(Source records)
━━━━━━

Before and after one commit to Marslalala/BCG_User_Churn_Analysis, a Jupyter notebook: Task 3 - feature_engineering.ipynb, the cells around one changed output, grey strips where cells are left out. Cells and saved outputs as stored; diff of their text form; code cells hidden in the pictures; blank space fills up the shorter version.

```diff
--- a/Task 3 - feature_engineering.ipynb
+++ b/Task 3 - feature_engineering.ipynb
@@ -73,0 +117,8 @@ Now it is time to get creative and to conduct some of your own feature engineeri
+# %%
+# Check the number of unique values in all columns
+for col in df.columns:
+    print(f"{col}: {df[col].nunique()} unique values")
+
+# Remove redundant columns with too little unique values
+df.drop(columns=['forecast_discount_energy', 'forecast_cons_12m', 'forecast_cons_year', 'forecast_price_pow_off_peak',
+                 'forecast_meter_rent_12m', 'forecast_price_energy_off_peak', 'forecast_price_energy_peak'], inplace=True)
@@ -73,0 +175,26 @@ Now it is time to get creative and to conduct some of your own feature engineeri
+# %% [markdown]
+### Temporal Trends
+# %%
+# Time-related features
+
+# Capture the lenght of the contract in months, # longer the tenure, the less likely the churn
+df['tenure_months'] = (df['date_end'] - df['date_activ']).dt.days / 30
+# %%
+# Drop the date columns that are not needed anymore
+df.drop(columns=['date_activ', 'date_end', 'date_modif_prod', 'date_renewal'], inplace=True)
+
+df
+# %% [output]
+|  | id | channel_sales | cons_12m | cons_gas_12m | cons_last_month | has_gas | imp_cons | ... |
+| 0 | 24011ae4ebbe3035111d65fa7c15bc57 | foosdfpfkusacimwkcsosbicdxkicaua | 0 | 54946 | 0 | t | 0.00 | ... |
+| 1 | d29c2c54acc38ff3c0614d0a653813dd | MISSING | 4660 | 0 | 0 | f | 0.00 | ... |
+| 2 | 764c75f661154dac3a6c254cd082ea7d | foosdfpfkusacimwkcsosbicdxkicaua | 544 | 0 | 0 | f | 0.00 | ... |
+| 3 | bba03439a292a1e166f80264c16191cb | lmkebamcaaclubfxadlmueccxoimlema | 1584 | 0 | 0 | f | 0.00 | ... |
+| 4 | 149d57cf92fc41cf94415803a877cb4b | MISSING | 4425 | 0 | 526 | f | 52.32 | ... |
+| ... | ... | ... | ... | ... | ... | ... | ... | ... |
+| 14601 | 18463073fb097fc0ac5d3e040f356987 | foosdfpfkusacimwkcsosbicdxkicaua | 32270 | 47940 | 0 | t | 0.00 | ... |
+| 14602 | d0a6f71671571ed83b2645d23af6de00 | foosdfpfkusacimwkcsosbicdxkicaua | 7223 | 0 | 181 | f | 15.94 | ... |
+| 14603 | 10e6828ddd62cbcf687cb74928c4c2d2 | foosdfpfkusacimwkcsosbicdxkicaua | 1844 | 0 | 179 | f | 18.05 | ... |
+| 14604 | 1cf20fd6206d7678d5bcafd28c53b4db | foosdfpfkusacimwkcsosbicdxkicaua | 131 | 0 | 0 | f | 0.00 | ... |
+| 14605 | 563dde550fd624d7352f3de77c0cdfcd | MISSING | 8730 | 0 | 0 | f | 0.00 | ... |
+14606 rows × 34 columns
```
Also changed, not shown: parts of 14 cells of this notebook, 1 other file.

━━━━━━

What the task asks: The answer must consist of every line from the records above that holds "ipynb".

Response to the task:
Before and after one commit to Marslalala/BCG_User_Churn_Analysis, a Jupyter notebook: Task 3 - feature_engineering.ipynb, the cells around one changed output, grey strips where cells are left out. Cells and saved outputs as stored; diff of their text form; code cells hidden in the pictures; blank space fills up the shorter version.
--- a/Task 3 - feature_engineering.ipynb
+++ b/Task 3 - feature_engineering.ipynb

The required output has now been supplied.